*DIRECTIONS FOR THIS TASK:*
If a line in the records below contains the word "DataFrame", return that line.

------------------------------------------------------------

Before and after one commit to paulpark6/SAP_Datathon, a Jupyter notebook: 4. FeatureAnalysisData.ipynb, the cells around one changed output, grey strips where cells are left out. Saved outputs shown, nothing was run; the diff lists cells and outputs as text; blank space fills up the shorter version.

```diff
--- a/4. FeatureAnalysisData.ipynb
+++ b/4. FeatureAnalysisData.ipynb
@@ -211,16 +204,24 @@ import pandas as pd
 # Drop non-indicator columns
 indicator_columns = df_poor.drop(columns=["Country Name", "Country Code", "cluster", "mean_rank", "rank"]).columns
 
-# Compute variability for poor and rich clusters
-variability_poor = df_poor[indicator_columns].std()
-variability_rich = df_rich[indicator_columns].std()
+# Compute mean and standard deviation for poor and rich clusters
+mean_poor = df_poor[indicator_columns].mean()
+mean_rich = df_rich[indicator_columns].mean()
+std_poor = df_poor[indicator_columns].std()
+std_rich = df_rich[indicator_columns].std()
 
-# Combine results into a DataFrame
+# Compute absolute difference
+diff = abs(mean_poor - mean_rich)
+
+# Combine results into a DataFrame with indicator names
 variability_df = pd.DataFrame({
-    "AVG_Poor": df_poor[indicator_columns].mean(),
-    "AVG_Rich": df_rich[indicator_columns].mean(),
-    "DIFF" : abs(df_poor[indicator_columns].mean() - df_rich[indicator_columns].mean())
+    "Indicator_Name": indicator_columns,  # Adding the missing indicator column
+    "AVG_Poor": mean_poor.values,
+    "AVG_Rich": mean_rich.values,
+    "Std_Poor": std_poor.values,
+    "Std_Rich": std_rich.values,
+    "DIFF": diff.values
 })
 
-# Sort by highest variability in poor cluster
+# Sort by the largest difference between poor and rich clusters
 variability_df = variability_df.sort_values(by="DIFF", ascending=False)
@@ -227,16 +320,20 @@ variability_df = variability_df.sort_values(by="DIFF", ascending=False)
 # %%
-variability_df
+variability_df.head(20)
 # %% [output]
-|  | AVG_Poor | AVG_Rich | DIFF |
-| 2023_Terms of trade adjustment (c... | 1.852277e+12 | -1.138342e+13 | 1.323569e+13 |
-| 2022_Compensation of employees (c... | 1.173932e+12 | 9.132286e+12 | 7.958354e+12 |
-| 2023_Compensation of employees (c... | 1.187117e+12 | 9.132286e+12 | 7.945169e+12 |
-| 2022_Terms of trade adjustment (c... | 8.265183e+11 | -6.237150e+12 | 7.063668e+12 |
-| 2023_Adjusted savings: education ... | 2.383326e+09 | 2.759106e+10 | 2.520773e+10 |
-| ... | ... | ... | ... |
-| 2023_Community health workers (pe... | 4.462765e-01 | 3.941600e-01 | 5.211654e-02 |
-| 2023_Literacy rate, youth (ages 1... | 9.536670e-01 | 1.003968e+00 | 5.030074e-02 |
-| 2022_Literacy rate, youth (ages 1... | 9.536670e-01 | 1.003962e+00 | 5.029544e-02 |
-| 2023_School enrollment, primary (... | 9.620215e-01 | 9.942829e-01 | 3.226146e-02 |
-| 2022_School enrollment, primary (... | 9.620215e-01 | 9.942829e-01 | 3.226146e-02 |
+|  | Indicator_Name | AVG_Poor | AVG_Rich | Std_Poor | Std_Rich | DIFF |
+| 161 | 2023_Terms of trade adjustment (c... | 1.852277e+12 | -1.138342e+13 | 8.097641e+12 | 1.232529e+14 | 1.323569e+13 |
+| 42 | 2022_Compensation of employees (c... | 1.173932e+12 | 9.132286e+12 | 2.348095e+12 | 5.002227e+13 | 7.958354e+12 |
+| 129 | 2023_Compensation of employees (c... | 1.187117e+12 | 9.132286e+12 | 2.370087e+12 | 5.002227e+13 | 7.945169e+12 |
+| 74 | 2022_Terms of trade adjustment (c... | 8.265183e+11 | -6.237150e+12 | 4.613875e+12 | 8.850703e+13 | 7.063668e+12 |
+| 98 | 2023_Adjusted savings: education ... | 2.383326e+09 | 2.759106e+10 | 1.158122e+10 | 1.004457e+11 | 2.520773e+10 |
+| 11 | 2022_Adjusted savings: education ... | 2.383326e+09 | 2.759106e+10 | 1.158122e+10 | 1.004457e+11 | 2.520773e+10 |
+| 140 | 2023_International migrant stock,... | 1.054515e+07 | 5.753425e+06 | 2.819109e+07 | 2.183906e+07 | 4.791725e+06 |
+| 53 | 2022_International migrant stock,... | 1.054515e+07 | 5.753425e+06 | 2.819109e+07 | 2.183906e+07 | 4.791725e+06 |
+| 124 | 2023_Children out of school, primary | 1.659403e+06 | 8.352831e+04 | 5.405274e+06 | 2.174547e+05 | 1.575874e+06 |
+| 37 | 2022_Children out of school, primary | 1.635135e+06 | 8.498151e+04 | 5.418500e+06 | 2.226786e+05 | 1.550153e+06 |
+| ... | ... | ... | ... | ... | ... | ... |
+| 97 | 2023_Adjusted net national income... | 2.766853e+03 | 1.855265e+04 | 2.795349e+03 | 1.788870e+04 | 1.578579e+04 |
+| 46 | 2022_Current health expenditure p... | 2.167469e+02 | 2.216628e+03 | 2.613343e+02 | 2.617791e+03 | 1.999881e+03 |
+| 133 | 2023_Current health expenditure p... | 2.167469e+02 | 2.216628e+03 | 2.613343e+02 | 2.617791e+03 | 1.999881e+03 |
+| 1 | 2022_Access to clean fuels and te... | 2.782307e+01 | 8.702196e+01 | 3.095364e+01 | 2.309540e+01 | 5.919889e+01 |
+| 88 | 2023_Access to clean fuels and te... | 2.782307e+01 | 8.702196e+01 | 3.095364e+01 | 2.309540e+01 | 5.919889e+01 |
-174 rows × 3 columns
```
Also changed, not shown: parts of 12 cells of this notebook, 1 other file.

------------------------------------------------------------

*OUTPUT OF THE TASK:*
-# Combine results into a DataFrame
+# Combine results into a DataFrame with indicator names
 variability_df = pd.DataFrame({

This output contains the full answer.